The most important change is that some leeway for negotiation has been given. Previously, if the parents wanted to deviate from the basic support calculation for the family, they had to convince the court to agree that the situation justified a change that would reach the agreed number. The new rules say that if the revised calculation is within 10 percent of the agreed support numbers, that’s close enough. This gives parents and lawyers more room to work.
The next significant change recognizes that many parents are required to buy health insurance for themselves before adding a child. If this happens, the parent is now permitted to deduct the entire insurance expense from their income instead of only the child’s expense. Because both parents’ adjusted incomes are still the primary factor in the calculations, this means that when the parent paying support also buys the child’s insurance, the support is likely to be reduced; on the other hand, when the parent receiving support buys the insurance, the support is likely to be increased. This should encourage parents to insure their children. The state definitely wants children insured; under the new rules, parents may be ordered to buy insurance. If one parent has access to insurance at reasonable cost, that parent will be ordered to buy it.
The provision for medical support, applicable if either parent earns more than $1,456 a month, has been modified slightly. The primary purpose of medical support is now to reimburse the other parent for premiums; so long as insurance is available, support goes to that, and if the policy goes away for some reason, cash payments are substituted. If neither parent can get private medical insurance, the support order now has to specifically state how medical expenses are going to be handled, so this is an issue that will need to be looked at in settlement or in preparing for court.
Another significant change occurs in shared custody situations. In all cases in which each parent has more than 25% of time with the children, they will receive a credit against their support obligation. The credit is calculated according to the formula:
Percent parenting time x Total basic support obligation (both parents) x 1.5
Previously, this credit did not apply in 50-50 custody situations; instead, income and expense comparisons were used, which sometimes resulted in a significant increase in support at the 50-50 point. It is now possible to negotiate 50-50 custody without risk of major changes; instead, the 25 percent mark (82 overnights per year, or, in some cases, 163 12-hour periods) is the major point to work at.
On the other hand, 50-50 custody is still a factor in calculating credits for child care costs. A parent with more than 50% custody who pays child care for children under 12 will continue to receive a credit, and the other parent a charge, but a cap ranging from $410 to $900/month, depending on age and location, has been added. The effect of this will be to encourage parents not to spend too much on child care fees; it may, however, make it difficult for caregivers to make a living without taking on more than one child.
The calculations have been changed to always include both parents, even when the income of the second parent is not known (in which case minimum wage will be assumed). This is designed to prevent single parents from being hit with excessive support charges when a child is in someone else’s (such as the state’s) custody. Also, both parents’ support figures are now calculated to enable quick changes if custody changes.

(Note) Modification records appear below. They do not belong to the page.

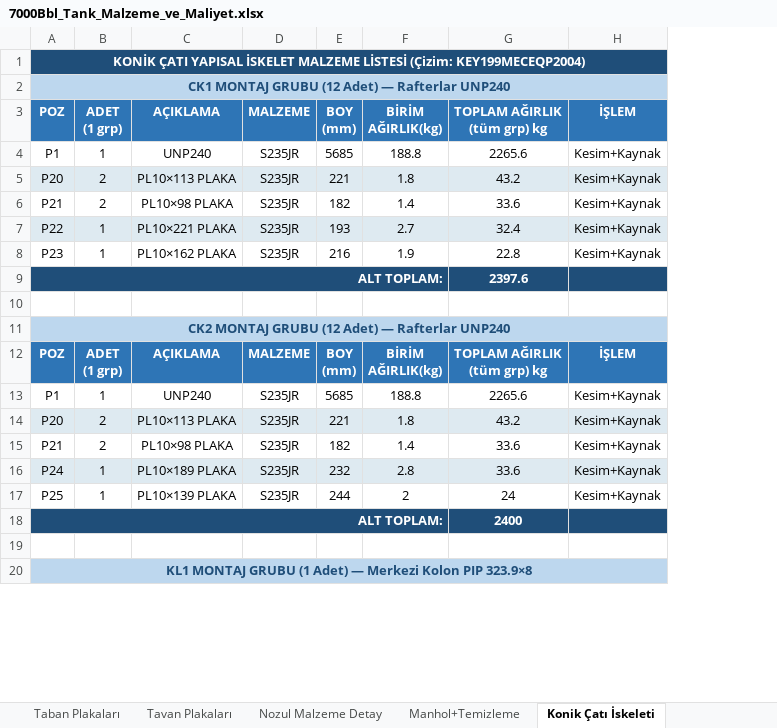
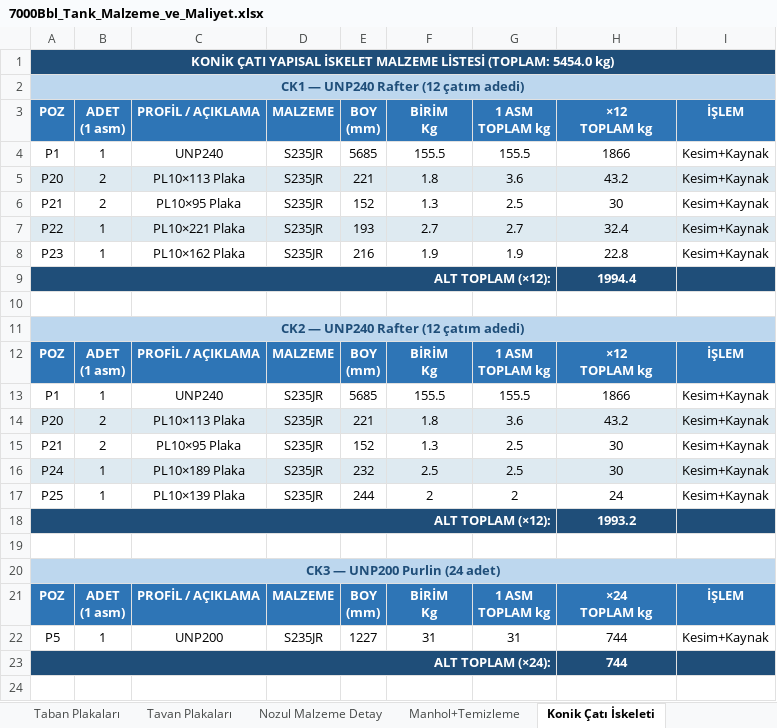
Before and after one commit to mtkahmetchatplus-stack/key_cloud, an Excel workbook: 7000Bbl_Tank_Malzeme_ve_Maliyet.xlsx, sheet Konik Çatı İskeleti, drawn as a sheet; only a part is shown; values as stored, in another font and other column widths than the file's, no borders; removed rows and columns are numbered as before the commit, all else as after; ↵ is a line break in a cell; the diff covers the shown part only; the diff names each change by its address in the sheet, - before the commit and + after, or states it on an @@ line.

```diff
--- a/7000Bbl_Tank_Malzeme_ve_Maliyet.xlsx (sheet Konik Çatı İskeleti)
+++ b/7000Bbl_Tank_Malzeme_ve_Maliyet.xlsx (sheet Konik Çatı İskeleti)
-column C, rows 3-8: AÇIKLAMA | UNP240 | PL10×113 PLAKA | PL10×98 PLAKA | PL10×221 PLAKA | PL10×162 PLAKA; rows 12-17: AÇIKLAMA | UNP240 | PL10×113 PLAKA | PL10×98 PLAKA | PL10×189 PLAKA | PL10×139 PLAKA
+column C, rows 3-8: PROFİL / AÇIKLAMA | UNP240 | PL10×113 Plaka | PL10×95 Plaka | PL10×221 Plaka | PL10×162 Plaka; rows 12-17: PROFİL / AÇIKLAMA | UNP240 | PL10×113 Plaka | PL10×95 Plaka | PL10×189 Plaka | PL10×139 Plaka
+column G, rows 3-8: 1 ASM ↵ TOPLAM kg | 155.5 | 3.6 | 2.5 | 2.7 | 1.9; rows 12-17: 1 ASM ↵ TOPLAM kg | 155.5 | 3.6 | 2.5 | 2.5 | 2
-A1: …MALZEME LİSTESİ (Çizim: KEY199MECEQP2004)
+A1: …MALZEME LİSTESİ (TOPLAM: 5454.0 kg)
-A2: CK1 MONTAJ GRUBU (12 Adet) — Rafterlar UNP240
+A2: CK1 — UNP240 Rafter (12 çatım adedi)
-B3: ADET ↵ (1 grp)
+B3: ADET ↵ (1 asm)
-F3: BİRİM ↵ AĞIRLIK(kg)
+F3: BİRİM ↵ Kg
-H3: TOPLAM AĞIRLIK ↵ (tüm grp) kg
+H3: ×12 ↵ TOPLAM kg
-F4: 188.8
+F4: 155.5
-H4: 2265.6
+H4: 1866
-E6: 182
+E6: 152
-F6: 1.4
+F6: 1.3
-H6: 33.6
+H6: 30
-row 9: ALT TOPLAM: |  |  |  |  |  | 2397.6
+row 9: ALT TOPLAM (×12): |  |  |  |  |  |  | 1994.4
-A11: CK2 MONTAJ GRUBU (12 Adet) — Rafterlar UNP240
+A11: CK2 — UNP240 Rafter (12 çatım adedi)
-B12: ADET ↵ (1 grp)
+B12: ADET ↵ (1 asm)
-F12: BİRİM ↵ AĞIRLIK(kg)
+F12: BİRİM ↵ Kg
-H12: TOPLAM AĞIRLIK ↵ (tüm grp) kg
+H12: ×12 ↵ TOPLAM kg
-F13: 188.8
+F13: 155.5
-H13: 2265.6
+H13: 1866
-E15: 182
+E15: 152
-F15: 1.4
+F15: 1.3
-H15:H16: 33.6
+H15:H16: 30
-F16: 2.8
+F16: 2.5
-row 18: ALT TOPLAM: |  |  |  |  |  | 2400
+row 18: ALT TOPLAM (×12): |  |  |  |  |  |  | 1993.2
-A20: KL1 MONTAJ GRUBU (1 Adet) — Merkezi Kolon PIP 323.9×8
+A20: CK3 — UNP200 Purlin (24 adet)
+row 21: POZ | ADET ↵ (1 asm) | PROFİL / AÇIKLAMA | MALZEME | BOY ↵ (mm) | BİRİM ↵ Kg | 1 ASM ↵ TOPLAM kg | ×24 ↵ TOPLAM kg | İŞLEM
+row 22: P5 | 1 | UNP200 | S235JR | 1227 | 31 | 31 | 744 | Kesim+Kaynak
+row 23: ALT TOPLAM (×24): |  |  |  |  |  |  | 744
+row 24: (empty)
```
Also changed, not shown: 27 added rows, 8 removed rows, 2 moved rows, 31 edited cells and cell formats elsewhere in this sheet, sheet Manhol+Temizleme, sheet Toplam Ağırlık Özeti, 1 other file.
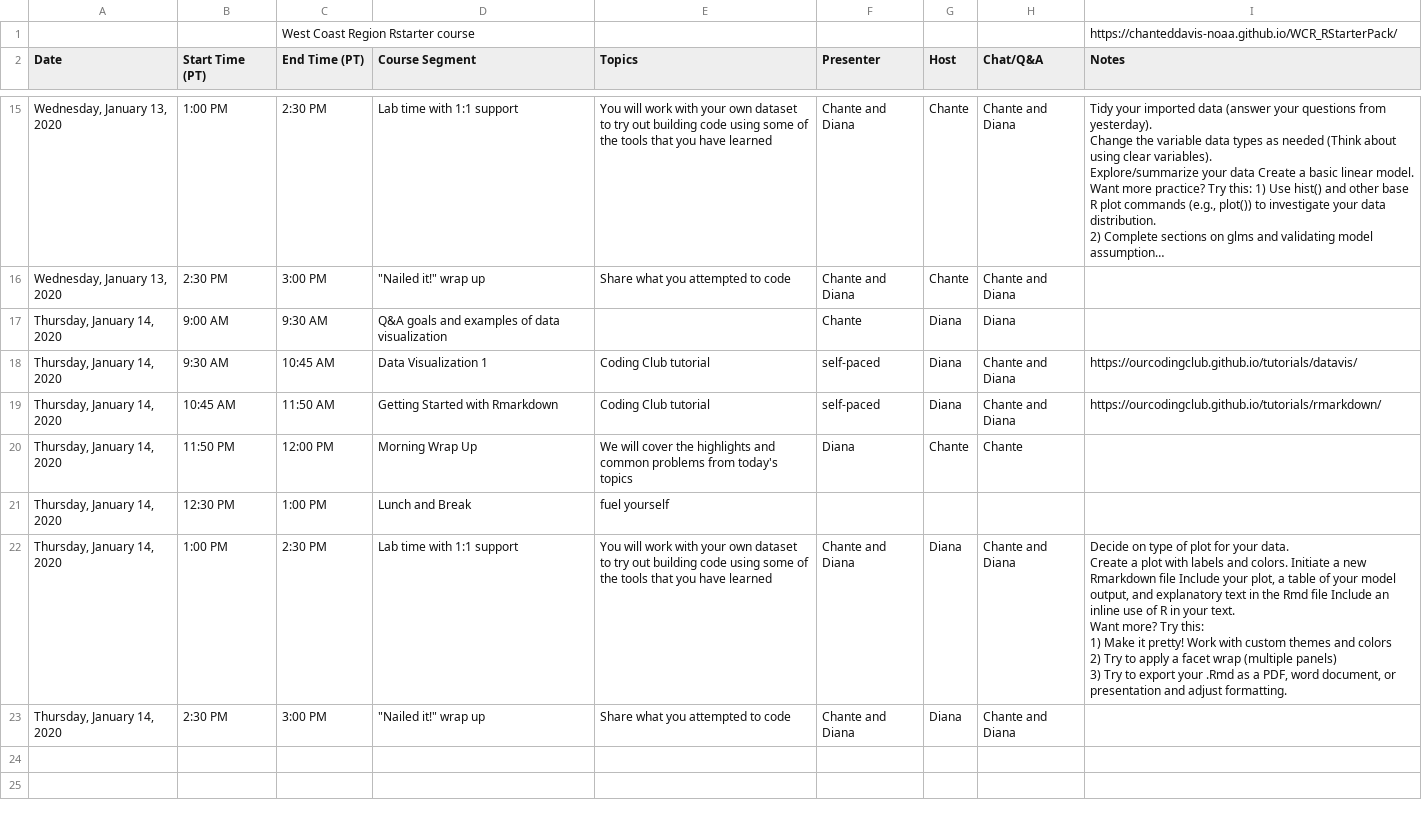
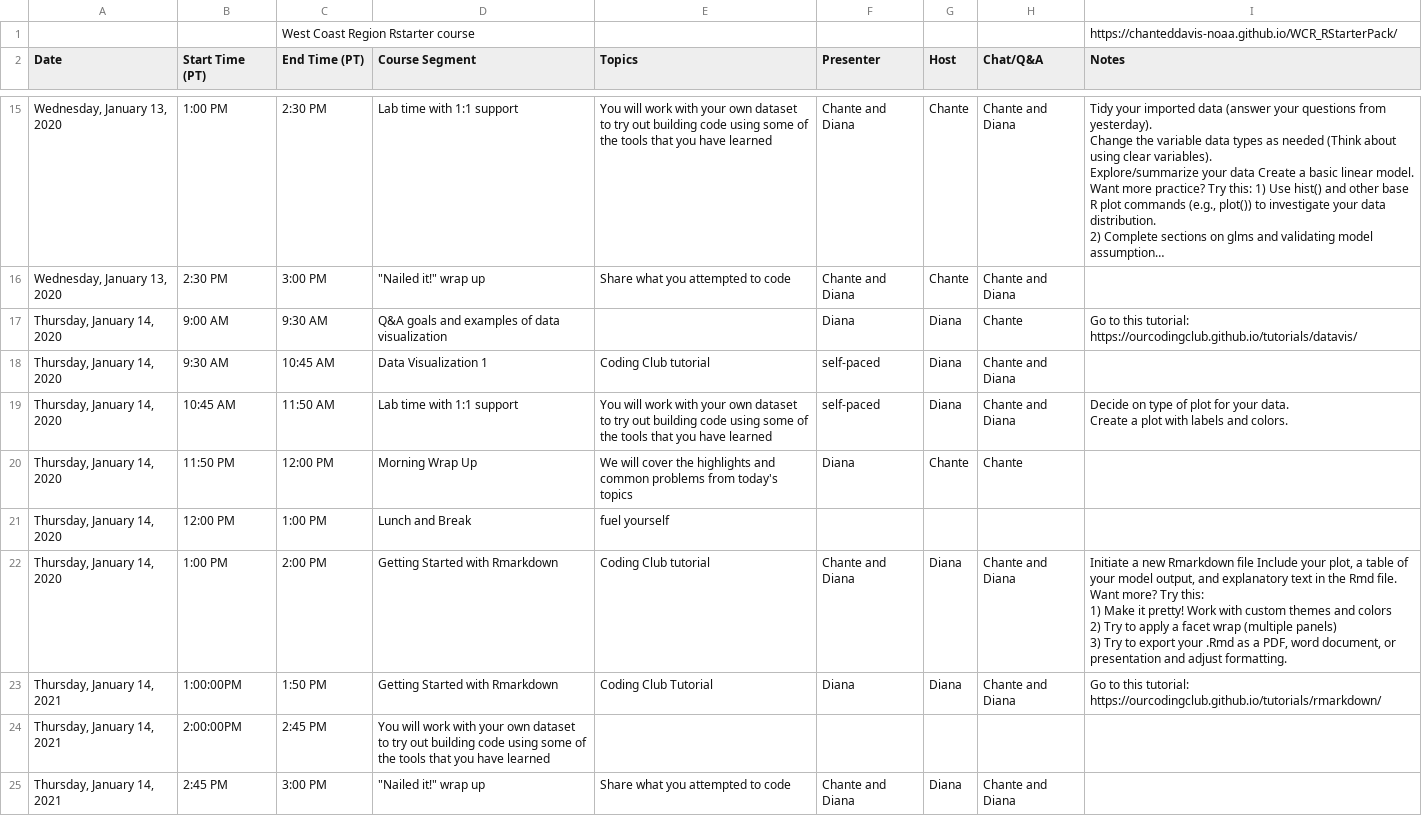
Before and after one commit to ChanteDDavis-NOAA/WCR_RStarterPack, a CSV file: R_Workshop_Detailed_Schedule.csv, drawn as a sheet; only a part is shown, gaps mark what is left out; long unchanged cells end in …; addresses are those after the commit; ↵ is a line break in a cell; the diff names each change by its address in the sheet, - before the commit and + after, or states it on an @@ line.

Commit message:
changes to the shcedule for Thursday

```diff
--- a/R_Workshop_Detailed_Schedule.csv
+++ b/R_Workshop_Detailed_Schedule.csv
-F17 (Presenter): Chante
+F17 (Presenter): Diana
-H17 (Chat/Q&A): Diana
+H17 (Chat/Q&A): Chante
-I17 (Notes): (empty)
+I17 (Notes): Go to this tutorial: https://ourcodingclub.github.io/tutorials/datavis/
-I18 (Notes): https://ourcodingclub.github.io/tutorials/datavis/
+I18 (Notes): (empty)
-D19 (Course Segment): Getting Started with Rmarkdown
+D19 (Course Segment): Lab time with 1:1 support
-E19 (Topics): Coding Club tutorial
+E19 (Topics): You will work with your own dataset to try out building code using some of the tools that you have learned
-I19 (Notes): https://ourcodingclub.github.io/tutorials/rmarkdown/
+I19 (Notes): Decide on type of plot for your data. ↵ Create a plot with labels and colors.
-B21 (Start Time (PT)): 12:30 PM
+B21 (Start Time (PT)): 12:00 PM
-C22 (End Time (PT)): 2:30 PM
+C22 (End Time (PT)): 2:00 PM
-D22 (Course Segment): Lab time with 1:1 support
+D22 (Course Segment): Getting Started with Rmarkdown
-E22 (Topics): You will work with your own dataset to try out building code using some of the tools that you have learned
+E22 (Topics): Coding Club tutorial
-I22 (Notes): Decide on type of plot for your data. ↵ Create a plot with labels and colors. Initiate a new Rmarkdown file Include your plot, a table of your model output, and explanatory text in the Rmd file Include an inline use of R in your text. ↵ Want more?…
+I22 (Notes): Initiate a new Rmarkdown file Include your plot, a table of your model output, and explanatory text in the Rmd file. ↵ Want more?…
+row 23: Thursday, January 14, 2021 | 1:00:00PM | 1:50 PM | Getting Started with Rmarkdown | Coding Club Tutorial | Diana | Diana | Chante and Diana | Go to this tutorial: https://ourcodingclub.github.io/tutorials/rmarkdown/
+row 24: Thursday, January 14, 2021 | 2:00:00PM | 2:45 PM | You will work with your own dataset to try out building code using some of the tools that you have learned
-A25 (Date): Thursday, January 14, 2020
+A25 (Date): Thursday, January 14, 2021
-B25 (Start Time (PT)): 2:30 PM
+B25 (Start Time (PT)): 2:45 PM
```
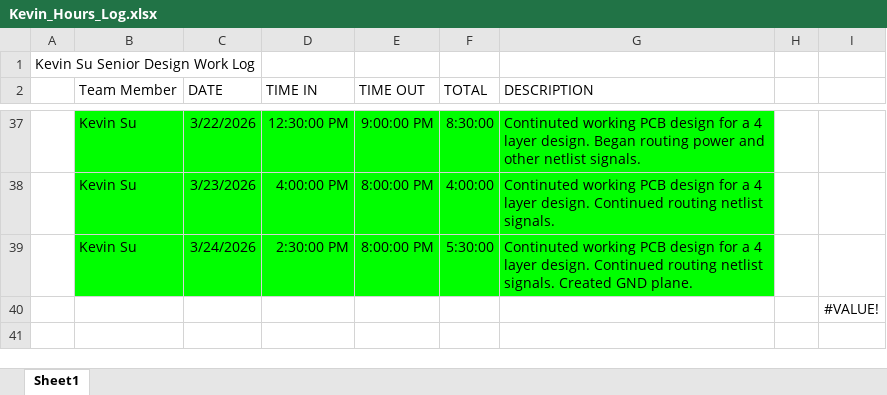
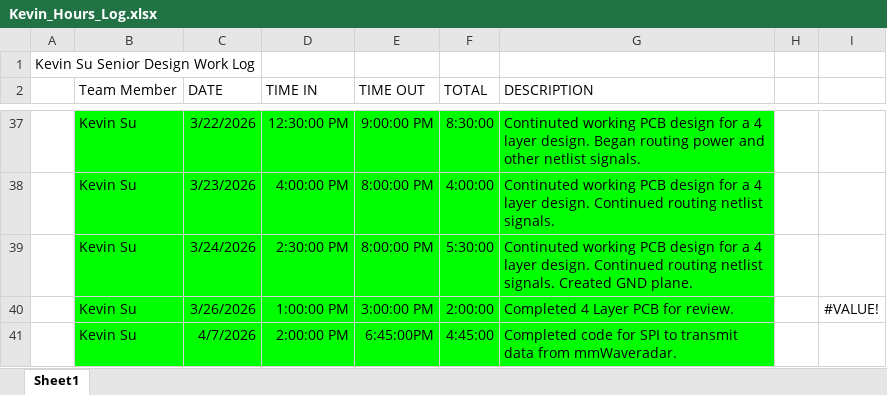
Before and after one commit to kevinsu-rgb/Senior_Design_TI_Project, an Excel workbook: Work_Log/Kevin_Hours_Log.xlsx, sheet Sheet1, drawn as a sheet; only a part is shown, gaps mark what is left out; values as stored, in another font and other column widths than the file's, no borders; removed rows and columns are numbered as before the commit, all else as after; the diff names each change by its address in the sheet, - before the commit and + after, or states it on an @@ line.

Commit message:
Updated Kevin Work log

```diff
--- a/Work_Log/Kevin_Hours_Log.xlsx (sheet Sheet1)
+++ b/Work_Log/Kevin_Hours_Log.xlsx (sheet Sheet1)
-row 40:  |  |  |  |  |  |  |  | #VALUE!
+row 40:  | Kevin Su | 3/26/2026 | 1:00:00 PM | 3:00:00 PM | 2:00:00 | Completed 4 Layer PCB for review. |  | #VALUE!
+row 41:  | Kevin Su | 4/7/2026 | 2:00:00 PM | 6:45:00PM | 4:45:00 | Completed code for SPI to transmit data from mmWaveradar.
```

The system has always allowed each parent a minimum amount for the parent’s own expenses before being charged with support. For 2010, this minimum is $1053 a month, and will be adjusted for inflation. The minimum support award before applying the self-support figure is now set at $100 a month. Effectively, if the parent’s adjusted income is between $1054 and $1153, that parent’s obligation should be less than $100.
To simplify calculations, children between 18 and 21 attending school are now included in the family calculation instead of being separately calculated. That said, the child in school will still continue to receive direct payments.
There are also a few minor changes in how income is calculated and how some forms of income are included or excluded.
Overall, I think that in most cases, support awards are likely to be decreased by a moderate amount. On the other hand, there will be more room to negotiate, and some battles over custody and schedules are likely to be discouraged.
On a practical level, both parents’ income and expenses, and the custody schedule, remain the primary factors from which support is calculated. If you need an opinion as to potential support, you will need a full income and expense ledger. Your accountant or a lawyer can help you prepare this ledger and format it in the court’s preferred form.